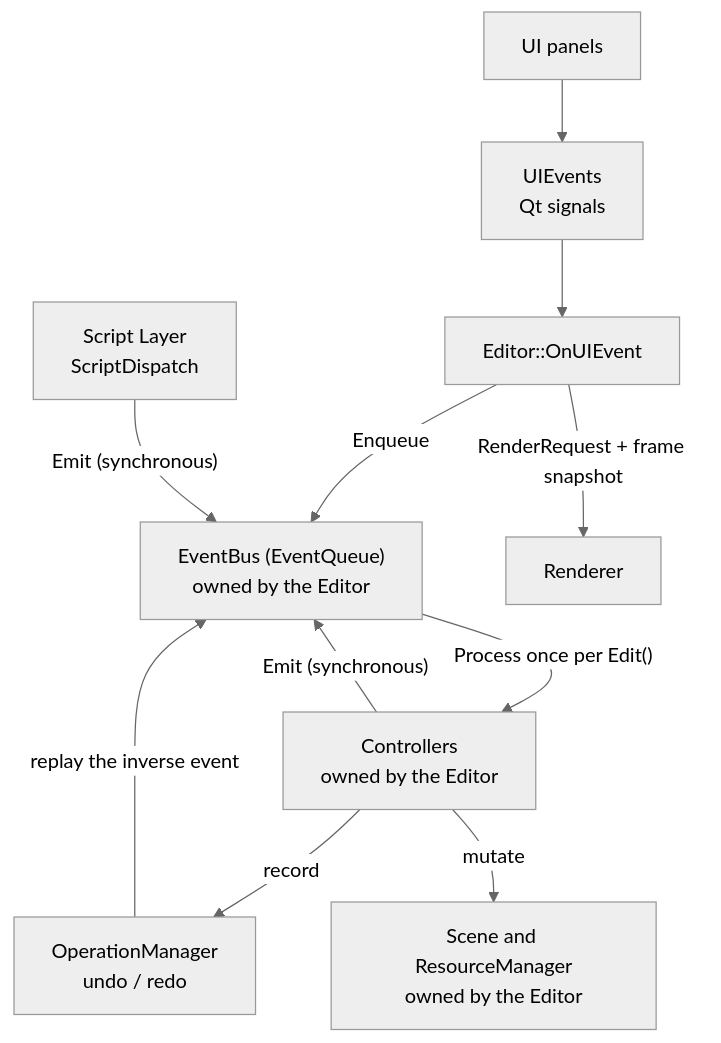
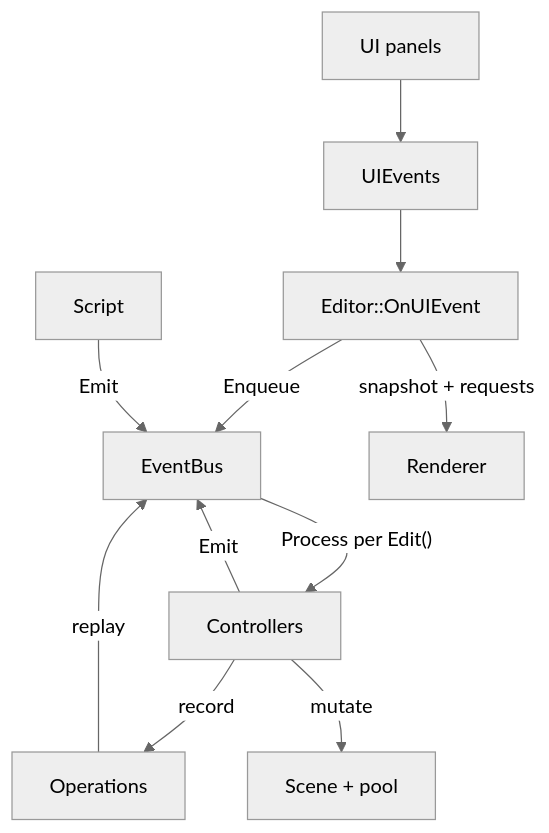
One commit to XDzZyq/Neurus changed the fourth of 5 diagrams in docs/architecture/overview.md. Above: the diagram before and after it, drawn with Mermaid (neutral theme). The commit also changed other lines of this file and 14 other files, not shown here.

First line of the commit message:
docs(diagrams): cut node labels to two short lines

````diff
--- a/docs/architecture/overview.md
+++ b/docs/architecture/overview.md
@@ -60,13 +60,13 @@
 ```mermaid
 flowchart TD
-    ui["UI panels"] --> uiEvents["UIEvents<br/>Qt signals"]
+    ui["UI panels"] --> uiEvents["UIEvents"]
     uiEvents --> onUIEvent["Editor::OnUIEvent"]
-    onUIEvent -->|"Enqueue"| bus["EventBus (EventQueue)<br/>owned by the Editor"]
-    bus -->|"Process once per Edit()"| controllers["Controllers<br/>owned by the Editor"]
-    controllers -->|"Emit (synchronous)"| bus
-    script["Script Layer<br/>ScriptDispatch"] -->|"Emit (synchronous)"| bus
-    controllers -->|"record"| ops["OperationManager<br/>undo / redo"]
-    ops -->|"replay the inverse event"| bus
-    controllers -->|"mutate"| scene["Scene and ResourceManager<br/>owned by the Editor"]
-    onUIEvent -->|"RenderRequest + frame snapshot"| renderer["Renderer"]
+    onUIEvent -->|"Enqueue"| bus["EventBus"]
+    bus -->|"Process per Edit()"| controllers["Controllers"]
+    controllers -->|"Emit"| bus
+    script["Script"] -->|"Emit"| bus
+    controllers -->|"record"| ops["Operations"]
+    ops -->|"replay"| bus
+    controllers -->|"mutate"| scene["Scene + pool"]
+    onUIEvent -->|"snapshot + requests"| renderer["Renderer"]
 ```
````
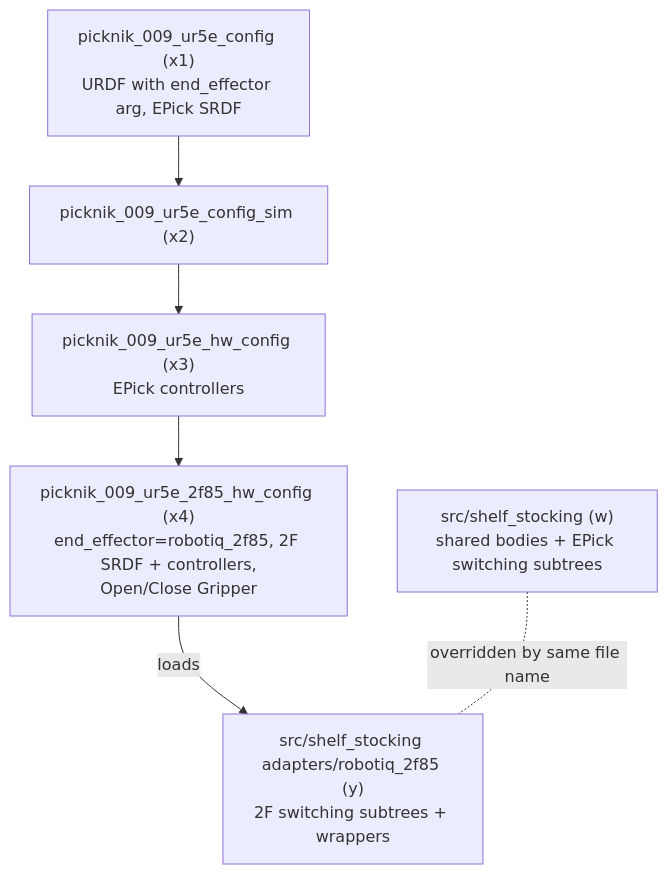
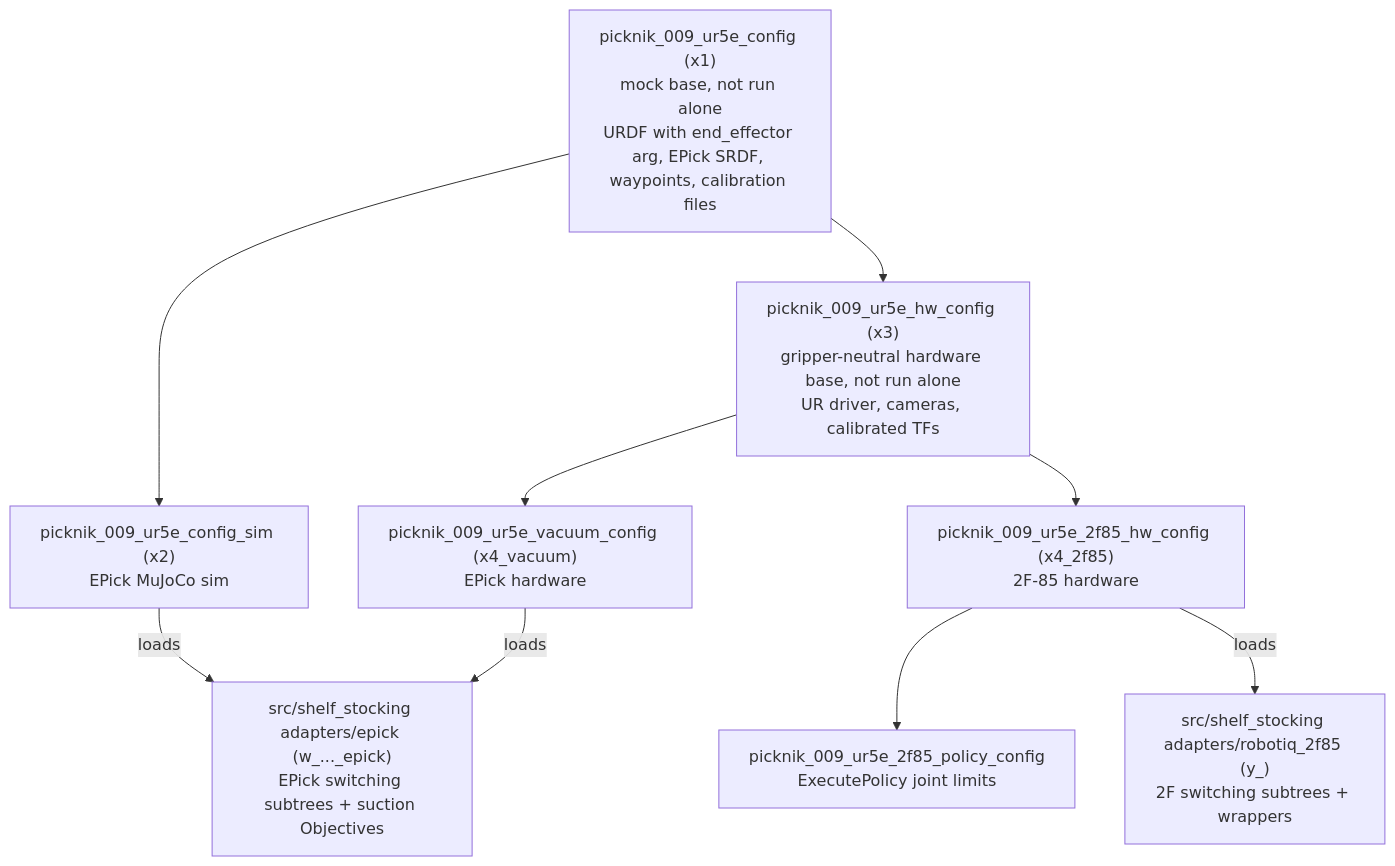
The diagram in design_docs/end_effector_variants.md (PickNikRobotics/moveit_pro_ur_ws), drawn with Mermaid before and after one commit. The commit also changed other lines of this file and 149 other files, not shown here.

````diff
--- a/design_docs/end_effector_variants.md
+++ b/design_docs/end_effector_variants.md
@@ -19,12 +9,18 @@
 ```mermaid
 flowchart TB
-  base["picknik_009_ur5e_config (x1)<br/>URDF with end_effector arg, EPick SRDF"]
-  sim["picknik_009_ur5e_config_sim (x2)"]
-  hw["picknik_009_ur5e_hw_config (x3)<br/>EPick controllers"]
-  f2["picknik_009_ur5e_2f85_hw_config (x4)<br/>end_effector=robotiq_2f85, 2F SRDF + controllers,<br/>Open/Close Gripper"]
-  shared["src/shelf_stocking (w)<br/>shared bodies + EPick switching subtrees"]
-  adapter["src/shelf_stocking adapters/robotiq_2f85 (y)<br/>2F switching subtrees + wrappers"]
-  base --> sim --> hw --> f2
-  f2 -- loads --> adapter
-  shared -. overridden by same file name .- adapter
+  base["picknik_009_ur5e_config (x1)<br/>mock base, not run alone<br/>URDF with end_effector arg, EPick SRDF, waypoints, calibration files"]
+  sim["picknik_009_ur5e_config_sim (x2)<br/>EPick MuJoCo sim"]
+  hw["picknik_009_ur5e_hw_config (x3)<br/>gripper-neutral hardware base, not run alone<br/>UR driver, cameras, calibrated TFs"]
+  vac["picknik_009_ur5e_vacuum_config (x4_vacuum)<br/>EPick hardware"]
+  f2["picknik_009_ur5e_2f85_hw_config (x4_2f85)<br/>2F-85 hardware"]
+  pol["picknik_009_ur5e_2f85_policy_config<br/>ExecutePolicy joint limits"]
+  epick["src/shelf_stocking adapters/epick (w_..._epick)<br/>EPick switching subtrees + suction Objectives"]
+  f2a["src/shelf_stocking adapters/robotiq_2f85 (y_)<br/>2F switching subtrees + wrappers"]
+  base --> sim
+  base --> hw
+  hw --> vac
+  hw --> f2 --> pol
+  sim -- loads --> epick
+  vac -- loads --> epick
+  f2 -- loads --> f2a
 ```
````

▬▬▬▬▬▬

> [Your instructions]: Copy the records exactly. Skip the pictures.

> [Output]:
One commit to XDzZyq/Neurus changed the fourth of 5 diagrams in docs/architecture/overview.md. Above: the diagram before and after it, drawn with Mermaid (neutral theme). The commit also changed other lines of this file and 14 other files, not shown here.

First line of the commit message:
docs(diagrams): cut node labels to two short lines

````diff
--- a/docs/architecture/overview.md
+++ b/docs/architecture/overview.md
@@ -60,13 +60,13 @@
 ```mermaid
 flowchart TD
-    ui["UI panels"] --> uiEvents["UIEvents<br/>Qt signals"]
+    ui["UI panels"] --> uiEvents["UIEvents"]
     uiEvents --> onUIEvent["Editor::OnUIEvent"]
-    onUIEvent -->|"Enqueue"| bus["EventBus (EventQueue)<br/>owned by the Editor"]
-    bus -->|"Process once per Edit()"| controllers["Controllers<br/>owned by the Editor"]
-    controllers -->|"Emit (synchronous)"| bus
-    script["Script Layer<br/>ScriptDispatch"] -->|"Emit (synchronous)"| bus
-    controllers -->|"record"| ops["OperationManager<br/>undo / redo"]
-    ops -->|"replay the inverse event"| bus
-    controllers -->|"mutate"| scene["Scene and ResourceManager<br/>owned by the Editor"]
-    onUIEvent -->|"RenderRequest + frame snapshot"| renderer["Renderer"]
+    onUIEvent -->|"Enqueue"| bus["EventBus"]
+    bus -->|"Process per Edit()"| controllers["Controllers"]
+    controllers -->|"Emit"| bus
+    script["Script"] -->|"Emit"| bus
+    controllers -->|"record"| ops["Operations"]
+    ops -->|"replay"| bus
+    controllers -->|"mutate"| scene["Scene + pool"]
+    onUIEvent -->|"snapshot + requests"| renderer["Renderer"]
 ```
````
The diagram in design_docs/end_effector_variants.md (PickNikRobotics/moveit_pro_ur_ws), drawn with Mermaid before and after one commit. The commit also changed other lines of this file and 149 other files, not shown here.

````diff
--- a/design_docs/end_effector_variants.md
+++ b/design_docs/end_effector_variants.md
@@ -19,12 +9,18 @@
 ```mermaid
 flowchart TB
-  base["picknik_009_ur5e_config (x1)<br/>URDF with end_effector arg, EPick SRDF"]
-  sim["picknik_009_ur5e_config_sim (x2)"]
-  hw["picknik_009_ur5e_hw_config (x3)<br/>EPick controllers"]
-  f2["picknik_009_ur5e_2f85_hw_config (x4)<br/>end_effector=robotiq_2f85, 2F SRDF + controllers,<br/>Open/Close Gripper"]
-  shared["src/shelf_stocking (w)<br/>shared bodies + EPick switching subtrees"]
-  adapter["src/shelf_stocking adapters/robotiq_2f85 (y)<br/>2F switching subtrees + wrappers"]
-  base --> sim --> hw --> f2
-  f2 -- loads --> adapter
-  shared -. overridden by same file name .- adapter
+  base["picknik_009_ur5e_config (x1)<br/>mock base, not run alone<br/>URDF with end_effector arg, EPick SRDF, waypoints, calibration files"]
+  sim["picknik_009_ur5e_config_sim (x2)<br/>EPick MuJoCo sim"]
+  hw["picknik_009_ur5e_hw_config (x3)<br/>gripper-neutral hardware base, not run alone<br/>UR driver, cameras, calibrated TFs"]
+  vac["picknik_009_ur5e_vacuum_config (x4_vacuum)<br/>EPick hardware"]
+  f2["picknik_009_ur5e_2f85_hw_config (x4_2f85)<br/>2F-85 hardware"]
+  pol["picknik_009_ur5e_2f85_policy_config<br/>ExecutePolicy joint limits"]
+  epick["src/shelf_stocking adapters/epick (w_..._epick)<br/>EPick switching subtrees + suction Objectives"]
+  f2a["src/shelf_stocking adapters/robotiq_2f85 (y_)<br/>2F switching subtrees + wrappers"]
+  base --> sim
+  base --> hw
+  hw --> vac
+  hw --> f2 --> pol
+  sim -- loads --> epick
+  vac -- loads --> epick
+  f2 -- loads --> f2a
 ```
````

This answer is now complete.